San Francisco is famous for its liberalism and oftentimes crazy culture; the “what happens in the bedroom should stay in the bedroom” chant is the city's de facto tag line. But what about in the garage? Is that room subject to the same appeals to privacy and self-determination?
Turns out, it is not.
According to city code 603, storing anything but a car in a garage can result in a $500 fine.
The irony of this staggers the mind. It's the groovy city of freedom, baby; the town where liberty and fighting “the man” and public nudity are assumed. But residents are forbidden to keep anything beyond their
Prius automobile in there.
Given the proclivities of the typical resident of the City by the Bay, this has implications beyond just the elimination of a place to keep extra junk.
It means no bicycles in the garage, for the exercise or carbon-footprint obsessed; no recycling bins or cans, for the planet-saving concerned; no hydroponic equipment, for those that grow their own, um, medicine; no Grateful Dead album collections nor precious collectibles from the Monterey Pop Festival; and no banners or posters, for this weekend's protest march.
Does anyone get the feeling that the left is just using the government to shake people down, at this point? It certainly seems like silly laws like this are just as much about revenue collection as they are a concern for tidiness.
What is the actual “injustice” or “social harm” in putting stuff in your garage? Acquisition of excess stuff is a great American pastime, so it may be that simple: the powers that be want to discourage residents from doing stuff that everyone else in the U.S. does on a daily basis.
It could be asserted that this is liberalism run amuck, an example of how progressives like to dictate and control even the smallest minutiae of the lives of the collective.
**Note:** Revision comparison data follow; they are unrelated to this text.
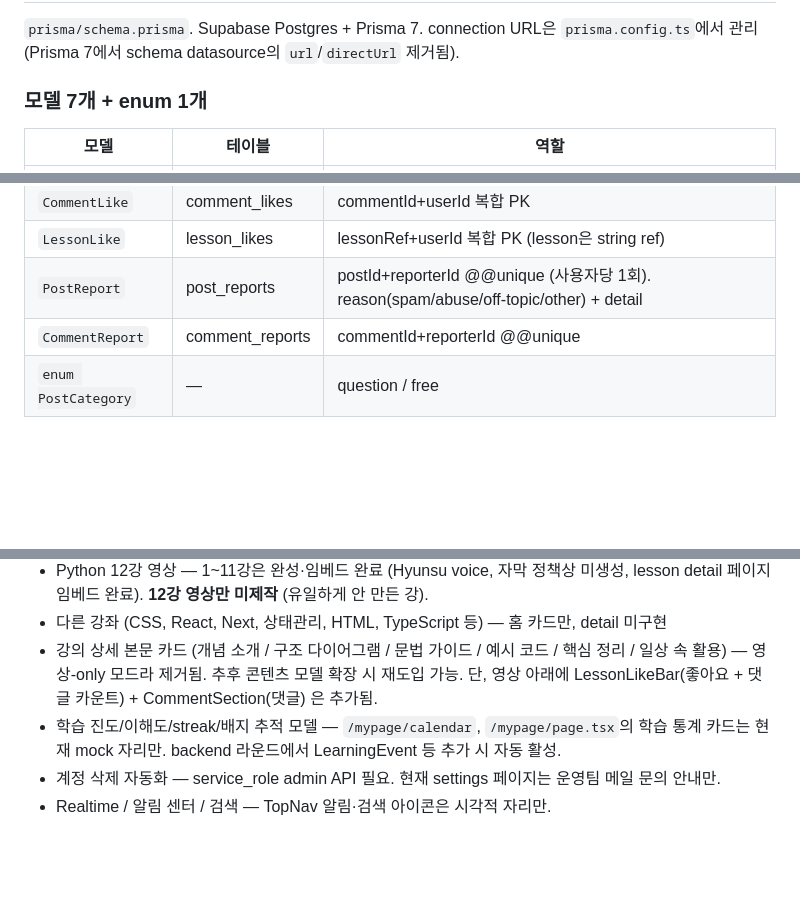
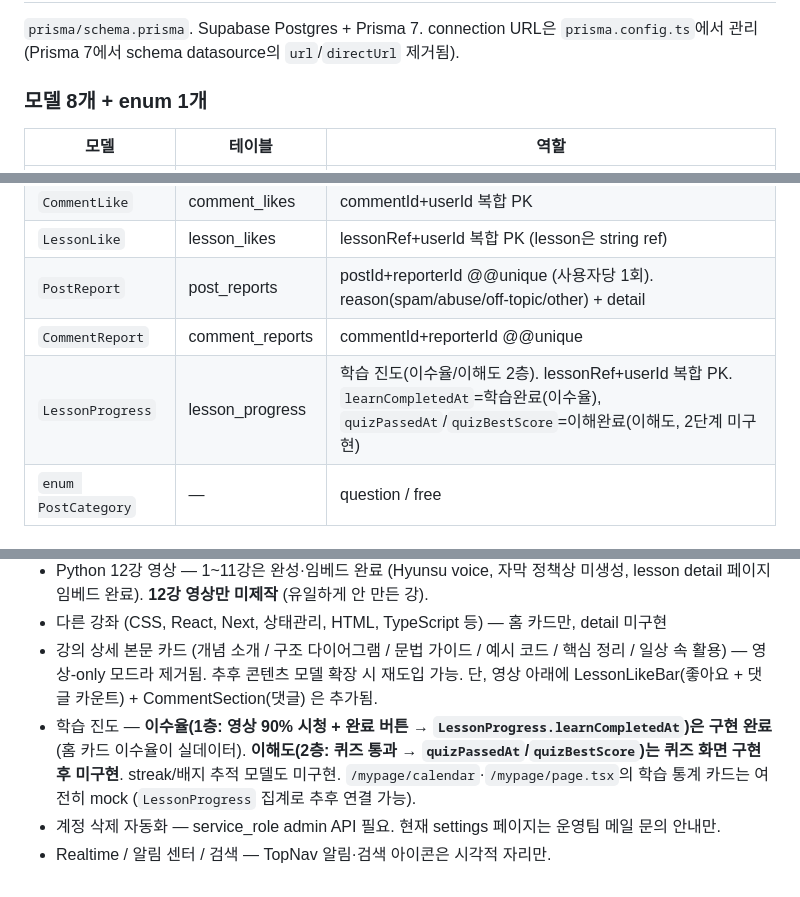
Before and after one commit to gwakdaeyun7-hub/codemong, a Markdown page: CLAUDE.md, 3 parts joined by grey strips. GitHub-like rendering; blank space fills up the shorter version.

```diff
--- a/CLAUDE.md
+++ b/CLAUDE.md
@@ -99,7 +101,7 @@
 
 `prisma/schema.prisma`. Supabase Postgres + Prisma 7. connection URL은 `prisma.config.ts`에서 관리 (Prisma 7에서 schema datasource의 `url`/`directUrl` 제거됨).
 
-### 모델 7개 + enum 1개
+### 모델 8개 + enum 1개
 
 | 모델 | 테이블 | 역할 |
 |------|-------|------|
@@ -110,6 +112,7 @@
 | `LessonLike` | lesson_likes | lessonRef+userId 복합 PK (lesson은 string ref) |
 | `PostReport` | post_reports | postId+reporterId @@unique (사용자당 1회). reason(spam/abuse/off-topic/other) + detail |
 | `CommentReport` | comment_reports | commentId+reporterId @@unique |
+| `LessonProgress` | lesson_progress | 학습 진도(이수율/이해도 2층). lessonRef+userId 복합 PK. `learnCompletedAt`=학습완료(이수율), `quizPassedAt`/`quizBestScore`=이해완료(이해도, 2단계 미구현) |
 | `enum PostCategory` | — | question / free |
 
 ### 설계 결정
@@ -283,6 +287,6 @@ UI + 콘텐츠를 동시에 다루는 작업 (예: 새 강의 페이지)은 **fr
 - Python 12강 영상 — 1~11강은 완성·임베드 완료 (Hyunsu voice, 자막 정책상 미생성, lesson detail 페이지 임베드 완료). **12강 영상만 미제작** (유일하게 안 만든 강).
 - 다른 강좌 (CSS, React, Next, 상태관리, HTML, TypeScript 등) — 홈 카드만, detail 미구현
 - 강의 상세 본문 카드 (개념 소개 / 구조 다이어그램 / 문법 가이드 / 예시 코드 / 핵심 정리 / 일상 속 활용) — 영상-only 모드라 제거됨. 추후 콘텐츠 모델 확장 시 재도입 가능. 단, 영상 아래에 LessonLikeBar(좋아요 + 댓글 카운트) + CommentSection(댓글) 은 추가됨.
-- 학습 진도/이해도/streak/배지 추적 모델 — `/mypage/calendar`, `/mypage/page.tsx`의 학습 통계 카드는 현재 mock 자리만. backend 라운드에서 LearningEvent 등 추가 시 자동 활성.
+- 학습 진도 — **이수율(1층: 영상 90% 시청 + 완료 버튼 → `LessonProgress.learnCompletedAt`)은 구현 완료** (홈 카드 이수율이 실데이터). **이해도(2층: 퀴즈 통과 → `quizPassedAt`/`quizBestScore`)는 퀴즈 화면 구현 후 미구현**. streak/배지 추적 모델도 미구현. `/mypage/calendar`·`/mypage/page.tsx`의 학습 통계 카드는 여전히 mock (`LessonProgress` 집계로 추후 연결 가능).
 - 계정 삭제 자동화 — service_role admin API 필요. 현재 settings 페이지는 운영팀 메일 문의 안내만.
 - Realtime / 알림 센터 / 검색 — TopNav 알림·검색 아이콘은 시각적 자리만.
```
Also changed, not shown: other parts of CLAUDE.md (+8 -5 lines).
You could say that it's a perfect example of how the left has moved from touting independence to a shrill voice, telling people precisely what they should be doing.
And you'd be completely correct.